Dataset records
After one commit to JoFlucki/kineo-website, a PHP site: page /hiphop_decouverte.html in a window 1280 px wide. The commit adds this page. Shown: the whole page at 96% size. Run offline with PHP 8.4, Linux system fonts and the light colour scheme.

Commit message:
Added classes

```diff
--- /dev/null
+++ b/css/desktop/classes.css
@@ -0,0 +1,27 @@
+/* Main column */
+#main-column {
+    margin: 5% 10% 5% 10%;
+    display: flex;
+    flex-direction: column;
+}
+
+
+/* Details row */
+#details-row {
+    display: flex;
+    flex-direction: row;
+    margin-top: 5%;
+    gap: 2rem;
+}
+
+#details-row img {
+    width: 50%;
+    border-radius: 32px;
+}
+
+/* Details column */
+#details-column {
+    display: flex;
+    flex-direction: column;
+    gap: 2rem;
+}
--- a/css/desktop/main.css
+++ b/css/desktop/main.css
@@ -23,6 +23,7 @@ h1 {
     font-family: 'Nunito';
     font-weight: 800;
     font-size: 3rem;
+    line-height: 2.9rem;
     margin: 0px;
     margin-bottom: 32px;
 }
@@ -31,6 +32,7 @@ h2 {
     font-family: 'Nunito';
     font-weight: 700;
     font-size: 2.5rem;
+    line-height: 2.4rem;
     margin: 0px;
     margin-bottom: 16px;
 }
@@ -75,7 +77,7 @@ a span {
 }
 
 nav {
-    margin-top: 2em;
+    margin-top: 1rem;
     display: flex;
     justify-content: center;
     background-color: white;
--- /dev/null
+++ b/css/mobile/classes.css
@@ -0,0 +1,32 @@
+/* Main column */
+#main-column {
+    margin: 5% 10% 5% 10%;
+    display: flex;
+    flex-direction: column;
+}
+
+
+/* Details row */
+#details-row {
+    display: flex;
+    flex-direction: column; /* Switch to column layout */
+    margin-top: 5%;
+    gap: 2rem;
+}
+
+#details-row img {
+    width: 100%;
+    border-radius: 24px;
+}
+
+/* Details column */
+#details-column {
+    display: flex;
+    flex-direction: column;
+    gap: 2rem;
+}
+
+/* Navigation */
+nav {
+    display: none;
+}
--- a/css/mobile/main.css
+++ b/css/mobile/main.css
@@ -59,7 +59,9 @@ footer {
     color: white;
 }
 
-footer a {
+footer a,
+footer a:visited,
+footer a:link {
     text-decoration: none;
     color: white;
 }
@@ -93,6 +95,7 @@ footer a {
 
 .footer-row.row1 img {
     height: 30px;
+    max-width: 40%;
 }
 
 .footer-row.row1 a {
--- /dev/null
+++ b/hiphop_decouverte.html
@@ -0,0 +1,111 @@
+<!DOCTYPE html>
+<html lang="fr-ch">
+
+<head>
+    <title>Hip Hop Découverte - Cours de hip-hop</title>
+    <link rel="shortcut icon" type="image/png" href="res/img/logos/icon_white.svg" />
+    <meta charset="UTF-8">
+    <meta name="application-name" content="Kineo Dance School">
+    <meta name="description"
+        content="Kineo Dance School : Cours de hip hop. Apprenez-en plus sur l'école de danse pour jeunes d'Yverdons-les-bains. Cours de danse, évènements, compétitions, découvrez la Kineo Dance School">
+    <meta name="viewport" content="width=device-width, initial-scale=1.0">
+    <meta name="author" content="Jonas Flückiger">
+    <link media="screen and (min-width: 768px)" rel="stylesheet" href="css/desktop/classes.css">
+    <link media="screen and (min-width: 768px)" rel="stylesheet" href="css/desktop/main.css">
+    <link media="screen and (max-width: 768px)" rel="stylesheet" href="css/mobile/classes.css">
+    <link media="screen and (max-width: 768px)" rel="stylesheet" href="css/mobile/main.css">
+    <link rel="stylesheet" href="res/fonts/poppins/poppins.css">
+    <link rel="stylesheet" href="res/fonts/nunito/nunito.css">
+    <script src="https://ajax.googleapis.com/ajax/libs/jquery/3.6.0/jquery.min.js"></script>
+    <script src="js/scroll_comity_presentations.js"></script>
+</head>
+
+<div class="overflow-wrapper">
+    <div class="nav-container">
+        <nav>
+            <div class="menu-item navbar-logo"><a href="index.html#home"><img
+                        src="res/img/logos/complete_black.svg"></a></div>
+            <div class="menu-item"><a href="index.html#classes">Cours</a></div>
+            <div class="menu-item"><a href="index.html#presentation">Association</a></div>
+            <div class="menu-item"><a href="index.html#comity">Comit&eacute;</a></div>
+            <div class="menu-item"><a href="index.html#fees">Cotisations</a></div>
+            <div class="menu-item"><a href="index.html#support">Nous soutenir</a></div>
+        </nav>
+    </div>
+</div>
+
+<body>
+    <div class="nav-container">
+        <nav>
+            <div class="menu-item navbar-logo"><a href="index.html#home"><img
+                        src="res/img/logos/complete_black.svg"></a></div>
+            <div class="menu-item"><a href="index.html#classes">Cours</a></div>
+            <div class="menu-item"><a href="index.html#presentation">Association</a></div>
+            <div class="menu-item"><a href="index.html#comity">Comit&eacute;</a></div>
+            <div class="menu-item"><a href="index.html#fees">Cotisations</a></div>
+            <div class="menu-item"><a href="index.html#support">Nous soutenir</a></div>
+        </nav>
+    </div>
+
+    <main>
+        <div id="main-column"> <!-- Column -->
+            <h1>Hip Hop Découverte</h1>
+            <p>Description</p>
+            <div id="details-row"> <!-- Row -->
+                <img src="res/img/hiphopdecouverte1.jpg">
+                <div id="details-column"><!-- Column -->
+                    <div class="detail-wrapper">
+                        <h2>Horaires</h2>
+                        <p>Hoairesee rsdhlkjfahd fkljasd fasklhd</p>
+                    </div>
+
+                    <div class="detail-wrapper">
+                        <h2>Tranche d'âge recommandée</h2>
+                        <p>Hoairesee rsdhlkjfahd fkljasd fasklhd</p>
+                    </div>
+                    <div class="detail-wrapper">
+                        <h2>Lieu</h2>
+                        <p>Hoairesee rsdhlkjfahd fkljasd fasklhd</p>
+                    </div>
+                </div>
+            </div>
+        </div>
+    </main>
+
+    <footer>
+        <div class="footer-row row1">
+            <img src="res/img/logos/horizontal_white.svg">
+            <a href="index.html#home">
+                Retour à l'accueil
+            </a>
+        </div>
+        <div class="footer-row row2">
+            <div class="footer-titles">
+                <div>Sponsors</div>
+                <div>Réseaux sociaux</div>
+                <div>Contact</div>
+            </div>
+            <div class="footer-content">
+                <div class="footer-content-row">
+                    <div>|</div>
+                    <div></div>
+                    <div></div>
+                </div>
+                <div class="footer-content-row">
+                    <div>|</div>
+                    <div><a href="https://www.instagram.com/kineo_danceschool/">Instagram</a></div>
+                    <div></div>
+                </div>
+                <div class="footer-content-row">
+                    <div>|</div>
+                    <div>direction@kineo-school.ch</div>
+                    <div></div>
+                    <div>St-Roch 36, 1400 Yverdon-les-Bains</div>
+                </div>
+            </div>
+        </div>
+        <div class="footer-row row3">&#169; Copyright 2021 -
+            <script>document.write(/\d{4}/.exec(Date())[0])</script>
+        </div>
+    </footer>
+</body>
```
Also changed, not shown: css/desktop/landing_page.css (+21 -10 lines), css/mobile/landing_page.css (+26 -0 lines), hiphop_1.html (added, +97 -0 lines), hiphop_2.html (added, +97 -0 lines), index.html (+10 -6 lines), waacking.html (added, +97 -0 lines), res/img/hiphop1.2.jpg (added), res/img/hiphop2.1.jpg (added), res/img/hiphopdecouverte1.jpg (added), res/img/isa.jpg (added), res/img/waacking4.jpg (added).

▸ PROBLEM TO WORK ON
When a line of the records includes "bottom", that line belongs in the answer.

▸ WRITTEN RESPONSE
     margin-bottom: 32px;
     margin-bottom: 16px;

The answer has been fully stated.